#### Aim of the task
In the records below, find each line with the word "useMutation" and copy it.

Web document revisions
--- START ---
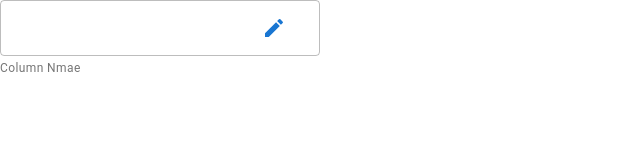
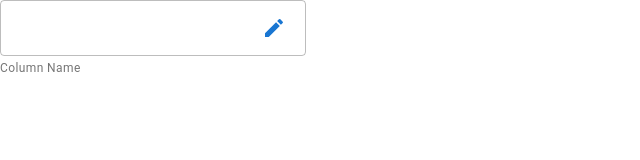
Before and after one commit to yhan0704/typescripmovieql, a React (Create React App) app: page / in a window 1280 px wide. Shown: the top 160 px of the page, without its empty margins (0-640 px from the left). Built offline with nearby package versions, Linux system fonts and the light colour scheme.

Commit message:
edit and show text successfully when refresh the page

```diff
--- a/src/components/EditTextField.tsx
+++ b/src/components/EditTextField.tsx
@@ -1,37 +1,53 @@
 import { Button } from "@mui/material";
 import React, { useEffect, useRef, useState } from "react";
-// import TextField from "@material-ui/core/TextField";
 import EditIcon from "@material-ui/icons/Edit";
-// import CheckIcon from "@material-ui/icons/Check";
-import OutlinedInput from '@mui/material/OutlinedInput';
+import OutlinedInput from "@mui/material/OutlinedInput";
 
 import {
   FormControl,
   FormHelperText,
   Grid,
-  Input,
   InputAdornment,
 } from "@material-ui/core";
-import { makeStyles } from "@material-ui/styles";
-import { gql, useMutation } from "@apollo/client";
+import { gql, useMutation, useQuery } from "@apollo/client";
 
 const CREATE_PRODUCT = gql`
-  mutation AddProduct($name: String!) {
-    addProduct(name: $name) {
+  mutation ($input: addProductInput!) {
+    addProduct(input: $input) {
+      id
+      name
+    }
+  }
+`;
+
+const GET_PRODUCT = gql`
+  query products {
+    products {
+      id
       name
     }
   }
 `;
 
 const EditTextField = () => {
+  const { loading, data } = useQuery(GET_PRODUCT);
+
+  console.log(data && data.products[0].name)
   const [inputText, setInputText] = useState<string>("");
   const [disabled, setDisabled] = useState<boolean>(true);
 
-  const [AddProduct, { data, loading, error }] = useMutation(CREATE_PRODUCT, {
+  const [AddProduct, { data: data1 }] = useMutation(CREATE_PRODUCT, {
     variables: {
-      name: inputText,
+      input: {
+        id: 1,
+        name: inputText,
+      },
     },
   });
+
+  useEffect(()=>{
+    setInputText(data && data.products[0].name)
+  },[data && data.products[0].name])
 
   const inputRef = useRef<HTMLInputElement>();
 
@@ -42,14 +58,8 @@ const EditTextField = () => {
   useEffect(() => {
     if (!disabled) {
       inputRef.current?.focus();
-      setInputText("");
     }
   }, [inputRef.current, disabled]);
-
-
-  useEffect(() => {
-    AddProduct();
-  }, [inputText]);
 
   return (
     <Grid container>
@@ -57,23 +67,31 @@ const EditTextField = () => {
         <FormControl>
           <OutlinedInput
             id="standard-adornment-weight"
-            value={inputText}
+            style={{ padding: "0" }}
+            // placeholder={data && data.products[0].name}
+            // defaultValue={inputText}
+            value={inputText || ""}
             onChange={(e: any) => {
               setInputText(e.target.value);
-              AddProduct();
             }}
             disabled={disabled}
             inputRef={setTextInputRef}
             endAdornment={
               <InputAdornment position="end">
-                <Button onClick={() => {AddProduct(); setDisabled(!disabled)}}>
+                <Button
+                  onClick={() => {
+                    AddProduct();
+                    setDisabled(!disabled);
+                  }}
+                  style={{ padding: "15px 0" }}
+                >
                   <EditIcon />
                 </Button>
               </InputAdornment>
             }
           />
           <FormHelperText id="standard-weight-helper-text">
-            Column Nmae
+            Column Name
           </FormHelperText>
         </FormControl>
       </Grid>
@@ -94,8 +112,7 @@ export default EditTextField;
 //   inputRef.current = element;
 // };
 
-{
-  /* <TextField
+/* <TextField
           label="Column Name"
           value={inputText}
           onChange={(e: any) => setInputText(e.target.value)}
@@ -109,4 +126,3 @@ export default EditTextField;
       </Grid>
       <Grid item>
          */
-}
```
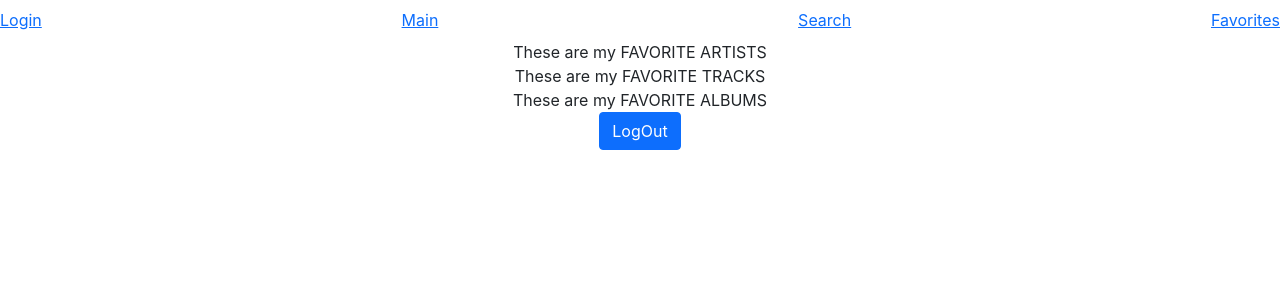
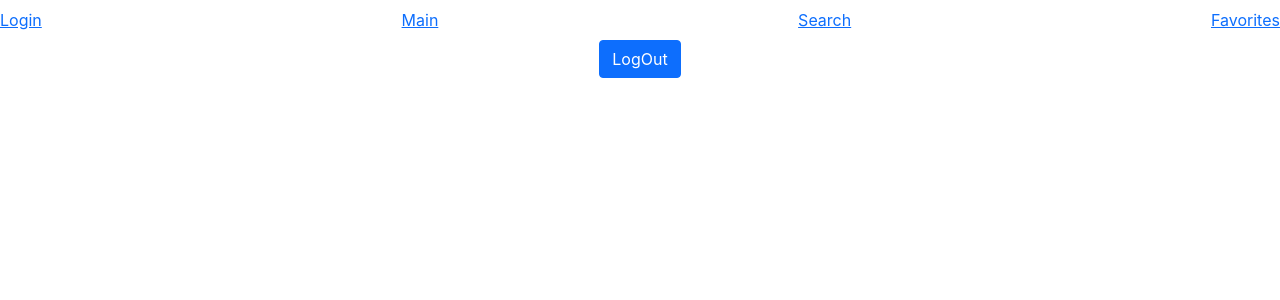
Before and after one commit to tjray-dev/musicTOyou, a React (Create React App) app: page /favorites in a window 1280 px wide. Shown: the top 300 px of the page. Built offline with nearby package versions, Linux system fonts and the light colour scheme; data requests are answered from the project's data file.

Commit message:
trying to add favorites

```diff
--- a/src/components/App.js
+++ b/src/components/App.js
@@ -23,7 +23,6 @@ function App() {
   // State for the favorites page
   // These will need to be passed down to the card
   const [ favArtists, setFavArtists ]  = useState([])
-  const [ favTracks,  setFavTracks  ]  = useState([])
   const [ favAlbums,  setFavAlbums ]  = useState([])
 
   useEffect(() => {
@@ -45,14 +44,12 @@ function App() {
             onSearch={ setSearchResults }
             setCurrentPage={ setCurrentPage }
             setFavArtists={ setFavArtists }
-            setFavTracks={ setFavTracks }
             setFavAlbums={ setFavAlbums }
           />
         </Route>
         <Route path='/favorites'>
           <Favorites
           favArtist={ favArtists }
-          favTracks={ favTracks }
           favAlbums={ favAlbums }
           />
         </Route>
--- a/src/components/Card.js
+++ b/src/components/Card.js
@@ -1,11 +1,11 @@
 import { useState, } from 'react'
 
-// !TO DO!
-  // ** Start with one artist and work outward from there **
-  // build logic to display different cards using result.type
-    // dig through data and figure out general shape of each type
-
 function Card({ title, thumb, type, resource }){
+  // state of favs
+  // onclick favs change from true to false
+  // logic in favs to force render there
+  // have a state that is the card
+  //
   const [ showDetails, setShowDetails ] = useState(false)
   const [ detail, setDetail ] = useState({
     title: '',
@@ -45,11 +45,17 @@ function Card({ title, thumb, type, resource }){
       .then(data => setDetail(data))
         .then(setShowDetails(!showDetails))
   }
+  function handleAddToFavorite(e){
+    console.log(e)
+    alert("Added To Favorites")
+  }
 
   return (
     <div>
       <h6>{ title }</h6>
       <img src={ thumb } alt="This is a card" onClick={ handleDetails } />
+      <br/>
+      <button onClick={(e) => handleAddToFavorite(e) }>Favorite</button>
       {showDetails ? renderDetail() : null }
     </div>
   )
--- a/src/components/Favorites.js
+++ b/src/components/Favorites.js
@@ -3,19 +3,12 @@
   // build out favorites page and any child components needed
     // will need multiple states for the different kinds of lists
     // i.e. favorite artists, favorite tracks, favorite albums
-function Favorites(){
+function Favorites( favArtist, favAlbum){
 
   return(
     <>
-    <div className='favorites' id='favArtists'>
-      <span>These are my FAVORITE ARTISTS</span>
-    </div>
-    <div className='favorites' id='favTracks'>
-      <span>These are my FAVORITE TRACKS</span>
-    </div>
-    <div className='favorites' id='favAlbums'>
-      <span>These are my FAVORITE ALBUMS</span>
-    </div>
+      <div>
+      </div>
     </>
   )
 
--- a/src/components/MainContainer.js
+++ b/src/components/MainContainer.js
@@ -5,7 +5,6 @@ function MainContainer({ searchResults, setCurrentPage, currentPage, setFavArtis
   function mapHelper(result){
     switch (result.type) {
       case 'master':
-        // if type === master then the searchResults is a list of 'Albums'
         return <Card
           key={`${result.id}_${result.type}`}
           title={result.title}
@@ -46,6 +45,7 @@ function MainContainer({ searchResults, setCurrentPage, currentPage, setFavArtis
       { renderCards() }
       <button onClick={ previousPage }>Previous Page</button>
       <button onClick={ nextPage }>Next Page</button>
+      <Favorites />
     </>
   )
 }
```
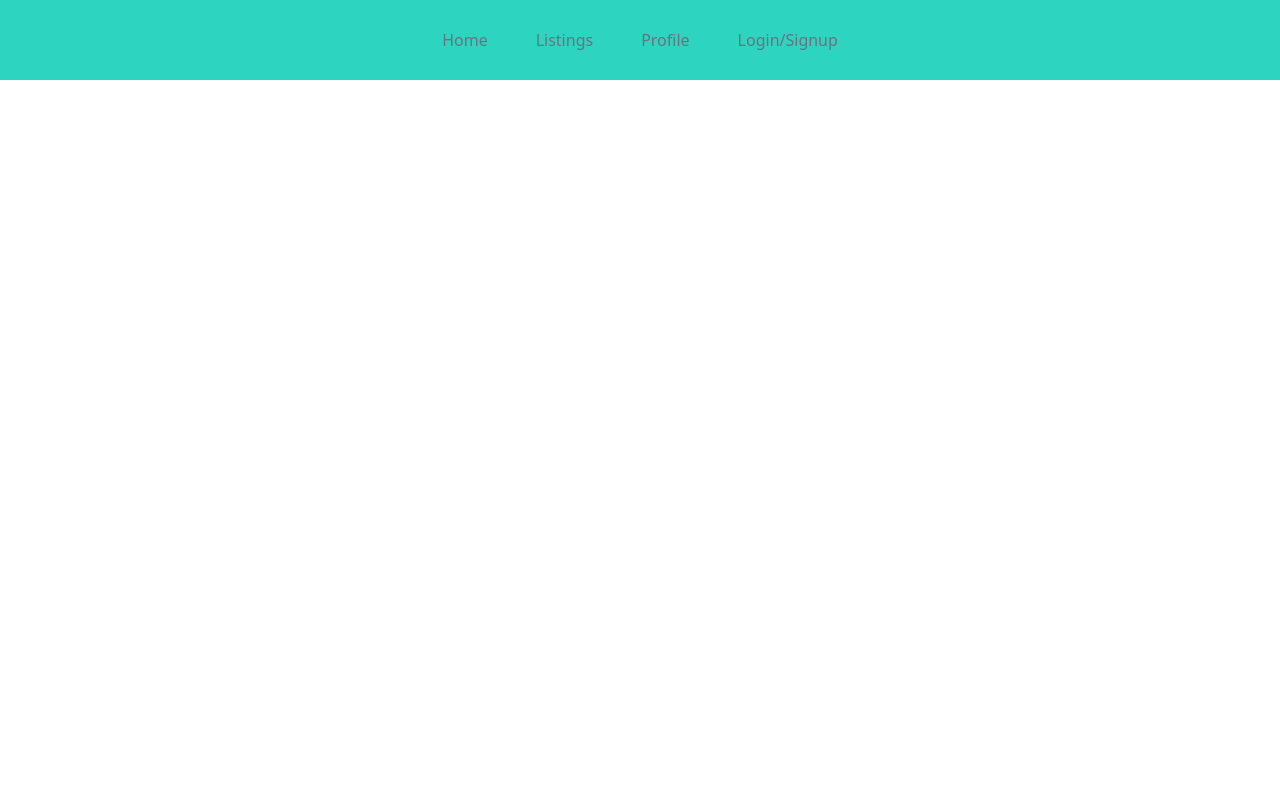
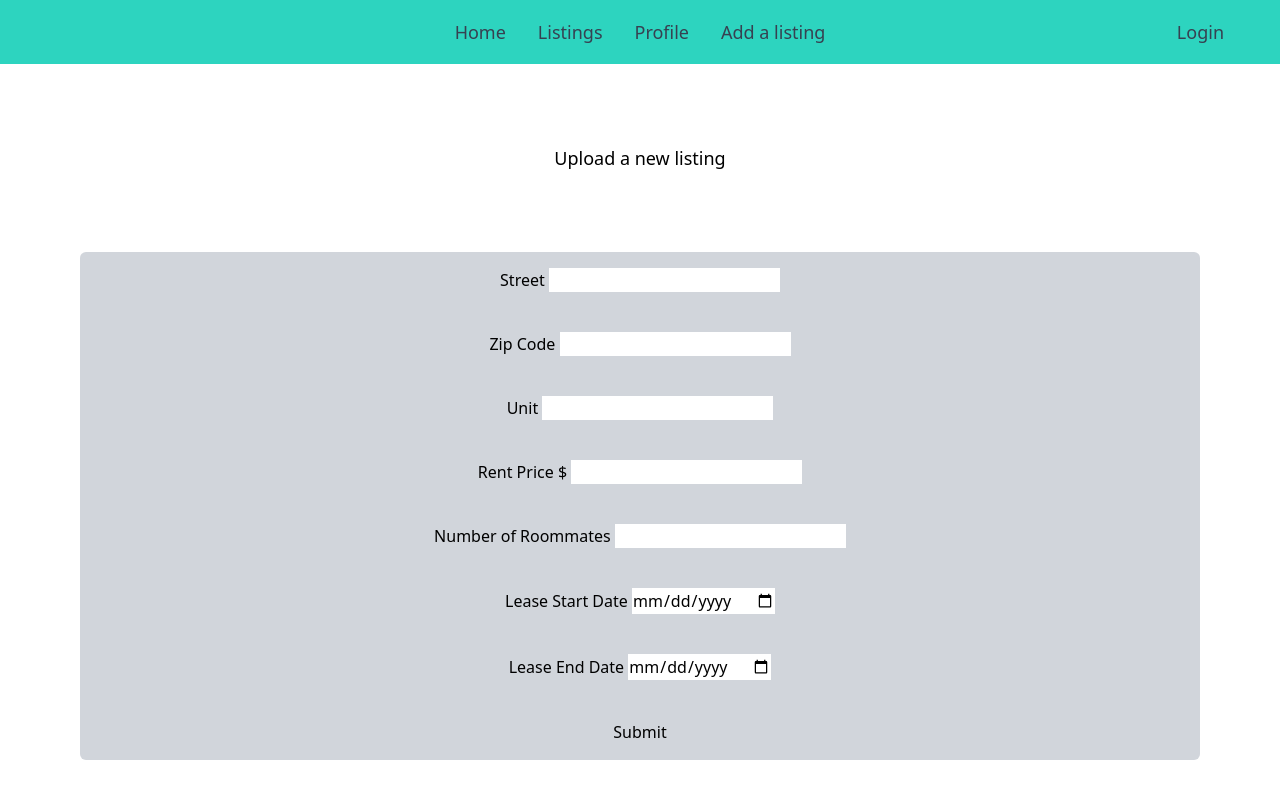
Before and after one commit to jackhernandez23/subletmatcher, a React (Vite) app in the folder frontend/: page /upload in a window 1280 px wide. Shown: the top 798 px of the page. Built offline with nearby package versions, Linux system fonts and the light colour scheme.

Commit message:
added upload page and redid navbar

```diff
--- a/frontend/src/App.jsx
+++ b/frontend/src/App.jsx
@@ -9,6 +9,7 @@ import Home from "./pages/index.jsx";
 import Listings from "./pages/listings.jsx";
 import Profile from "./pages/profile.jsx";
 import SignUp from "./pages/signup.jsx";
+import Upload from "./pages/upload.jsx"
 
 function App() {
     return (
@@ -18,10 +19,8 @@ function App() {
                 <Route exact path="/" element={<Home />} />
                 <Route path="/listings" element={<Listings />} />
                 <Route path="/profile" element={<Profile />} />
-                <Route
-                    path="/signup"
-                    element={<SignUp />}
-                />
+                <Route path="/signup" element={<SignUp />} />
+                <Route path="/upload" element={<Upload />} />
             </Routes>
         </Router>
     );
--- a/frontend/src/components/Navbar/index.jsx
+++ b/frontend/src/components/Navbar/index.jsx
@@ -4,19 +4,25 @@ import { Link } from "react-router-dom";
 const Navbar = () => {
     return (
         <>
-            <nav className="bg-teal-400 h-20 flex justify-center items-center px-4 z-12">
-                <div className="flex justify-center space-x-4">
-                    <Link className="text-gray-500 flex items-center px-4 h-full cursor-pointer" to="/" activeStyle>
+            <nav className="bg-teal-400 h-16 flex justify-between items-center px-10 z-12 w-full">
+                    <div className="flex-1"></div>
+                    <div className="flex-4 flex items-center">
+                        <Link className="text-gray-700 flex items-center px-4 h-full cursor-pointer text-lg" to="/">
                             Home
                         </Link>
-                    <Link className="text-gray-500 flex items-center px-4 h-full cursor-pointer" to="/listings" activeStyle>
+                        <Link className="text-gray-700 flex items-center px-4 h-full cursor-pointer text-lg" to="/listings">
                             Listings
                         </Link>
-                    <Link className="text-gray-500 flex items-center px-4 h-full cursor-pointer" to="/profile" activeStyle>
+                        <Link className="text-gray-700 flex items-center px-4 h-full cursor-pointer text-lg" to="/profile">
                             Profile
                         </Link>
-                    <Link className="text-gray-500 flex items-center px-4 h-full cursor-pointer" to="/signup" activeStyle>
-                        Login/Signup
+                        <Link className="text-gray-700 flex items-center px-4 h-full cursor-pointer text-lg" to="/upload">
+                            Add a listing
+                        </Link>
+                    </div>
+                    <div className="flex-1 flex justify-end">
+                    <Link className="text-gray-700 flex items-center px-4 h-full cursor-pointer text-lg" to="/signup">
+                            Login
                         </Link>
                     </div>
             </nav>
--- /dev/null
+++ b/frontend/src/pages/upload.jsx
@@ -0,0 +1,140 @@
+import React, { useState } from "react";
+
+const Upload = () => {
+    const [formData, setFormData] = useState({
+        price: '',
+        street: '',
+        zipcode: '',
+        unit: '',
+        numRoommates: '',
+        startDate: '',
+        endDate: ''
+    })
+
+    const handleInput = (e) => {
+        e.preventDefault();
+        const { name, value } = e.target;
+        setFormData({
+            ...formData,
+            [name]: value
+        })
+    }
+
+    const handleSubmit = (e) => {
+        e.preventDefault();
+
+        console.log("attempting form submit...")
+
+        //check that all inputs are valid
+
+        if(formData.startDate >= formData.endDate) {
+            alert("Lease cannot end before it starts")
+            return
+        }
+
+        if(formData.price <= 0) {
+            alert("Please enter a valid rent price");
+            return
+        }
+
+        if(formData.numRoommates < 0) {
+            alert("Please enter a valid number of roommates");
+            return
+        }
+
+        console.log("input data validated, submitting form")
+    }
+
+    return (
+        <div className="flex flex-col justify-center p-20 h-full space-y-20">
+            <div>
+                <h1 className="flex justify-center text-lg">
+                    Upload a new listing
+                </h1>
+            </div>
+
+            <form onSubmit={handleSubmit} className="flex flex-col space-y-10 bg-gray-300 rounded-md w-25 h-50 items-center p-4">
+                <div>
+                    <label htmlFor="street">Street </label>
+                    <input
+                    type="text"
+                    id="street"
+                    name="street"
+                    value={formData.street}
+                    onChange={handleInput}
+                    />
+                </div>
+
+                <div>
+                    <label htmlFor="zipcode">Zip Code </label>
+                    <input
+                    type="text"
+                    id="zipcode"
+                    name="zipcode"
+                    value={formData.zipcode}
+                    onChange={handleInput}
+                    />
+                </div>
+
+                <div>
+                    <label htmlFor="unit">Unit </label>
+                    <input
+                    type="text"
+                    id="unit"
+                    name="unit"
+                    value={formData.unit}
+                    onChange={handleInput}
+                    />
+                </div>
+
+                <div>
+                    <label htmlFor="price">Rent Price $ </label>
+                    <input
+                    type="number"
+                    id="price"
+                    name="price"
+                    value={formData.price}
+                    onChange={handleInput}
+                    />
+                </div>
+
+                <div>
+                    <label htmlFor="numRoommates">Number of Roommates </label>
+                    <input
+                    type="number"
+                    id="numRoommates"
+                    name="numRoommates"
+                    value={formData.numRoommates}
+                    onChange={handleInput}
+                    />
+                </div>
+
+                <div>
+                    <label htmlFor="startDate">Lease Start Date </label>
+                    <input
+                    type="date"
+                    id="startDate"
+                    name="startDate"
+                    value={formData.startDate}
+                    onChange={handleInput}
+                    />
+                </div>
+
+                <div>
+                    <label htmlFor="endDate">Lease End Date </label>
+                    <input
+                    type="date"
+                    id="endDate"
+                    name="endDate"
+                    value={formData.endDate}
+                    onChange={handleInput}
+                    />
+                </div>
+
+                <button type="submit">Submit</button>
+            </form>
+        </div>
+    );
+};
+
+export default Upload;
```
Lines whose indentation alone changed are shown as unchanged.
--- END ---
#### Final answer
-import { gql, useMutation } from "@apollo/client";
+import { gql, useMutation, useQuery } from "@apollo/client";
-  const [AddProduct, { data, loading, error }] = useMutation(CREATE_PRODUCT, {
+  const [AddProduct, { data: data1 }] = useMutation(CREATE_PRODUCT, {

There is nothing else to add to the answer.